It’s nearly impossible to stay on top forever.

And now one ESPN analyst just pronounced this football dynasty finished.

In the seven years of the college football playoff era, Clemson qualified for the playoff six times and won two national championships.

Under head coach Dabo Swinney, Clemson was clearly the second most dominant college football program in America behind Nick Saban’s juggernaut in Alabama.

But following Clemson’s 27 to 21 overtime loss to North Carolina State – which dropped the Tigers to 2-2 and eliminated them from playoff contention – ESPN college football analyst Paul Finebaum pronounced the Clemson dynasty finished for good.

Finebaum claimed the mounting losses would create a vicious cycle where recruiting would suffer, making it impossible for Clemson to regain their elite status.

“Dabo’s dynasty is done,” Finebaum declared. “I do not like anything I see there. I respect what Heather has just got through saying but strongly and vehemently disagree. They lost one coach a few years ago to USF (Jeff Scott) and I think that is a big loss. This is a staff that has always been together, but I think it’s getting stale. Yes, recruiting is still good, but will it be elite after we just got through watching Greeny. It just doesn’t look like Clemson is part of the cool kids anymore, and I think they are going to pay for it in recruiting, and they play in a terrible league and will hurt them even more.”

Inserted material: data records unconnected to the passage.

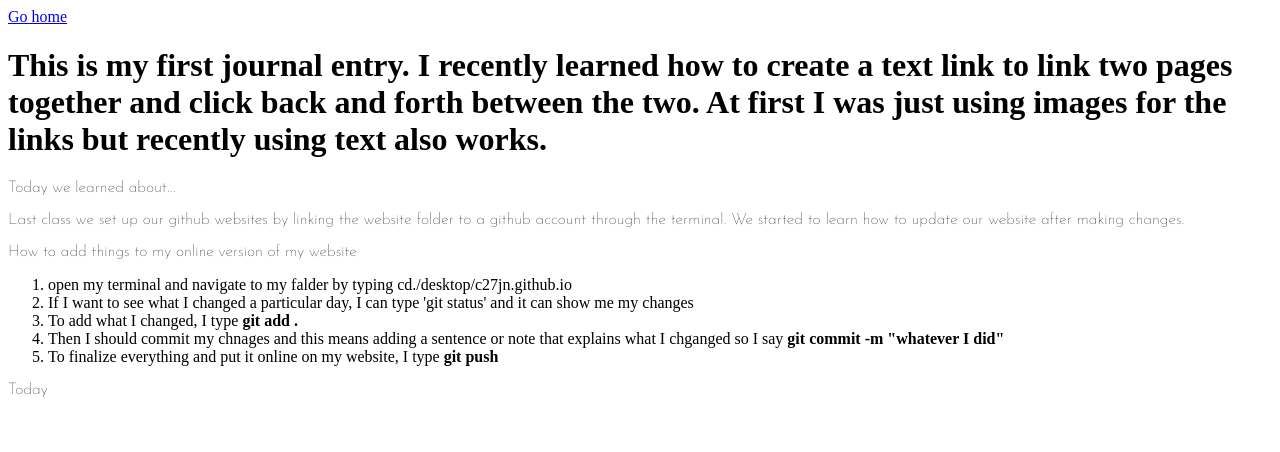
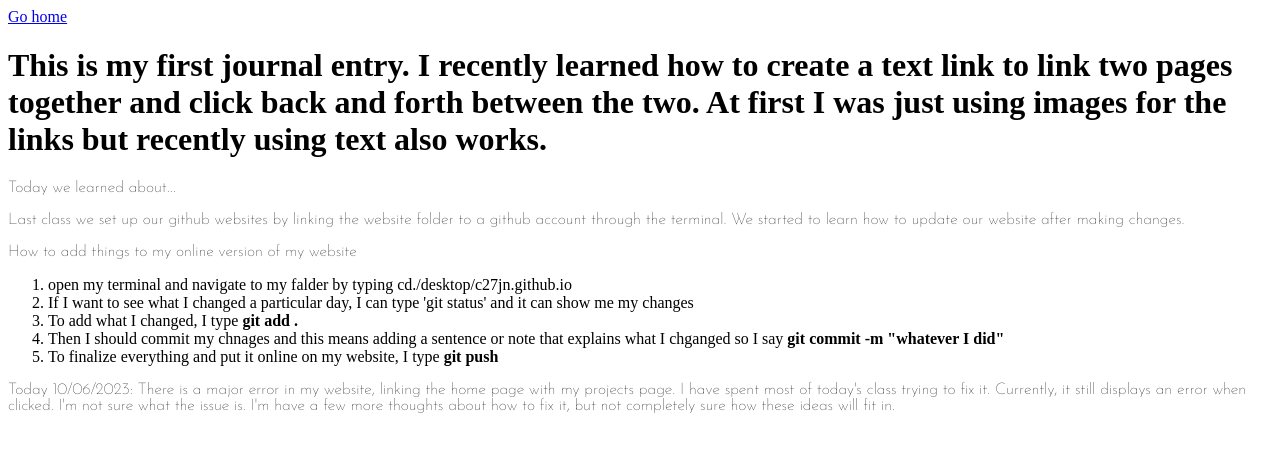
Before and after one commit to c27jn/c27jn.github.io, a plain HTML site: page journal.html in a window 1280 px wide. Drawn offline with Linux system fonts and the light colour scheme.

Commit message:
error update

```diff
--- a/journal.html
+++ b/journal.html
@@ -60,7 +60,7 @@ font-family: 'Josefin Sans', sans-serif;
 </ol>
 
 <p>
-	Today
+	Today 10/06/2023: There is a major error in my website, linking the home page with my projects page. I have spent most of today's class trying to fix it. Currently, it still displays an error when clicked. I'm not sure what the issue is. I'm have a few more thoughts about how to fix it, but not completely sure how these ideas will fit in.
 </p>
 
 
```
Also changed, not shown: projects.html (+0 -1 lines).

Clemson built the success of their dynasty on the back of elite quarterbacks that turned into first round NFL draft picks.

Deshaun Watson and Trevor Lawrence provided the foundation for Clemson’s success.

Current quarterback D.J. Uiagalelei was a five-star recruit rated as the best quarterback in the class of 2020 when he committed to Clemson.

Swinney and everyone else expected he would continue the tradition of Lawrence and Watson by turning into another first round NFL draft pick.

But Uiagalelei and the offense struggled this year as Clemson has not scored more than 21 points in any game against a Football Bowl Subdivision opponent.

And according to Paul Finebaum, better days are not around the corner.

Sports with Balls will keep you up-to-date on any new developments in this ongoing story.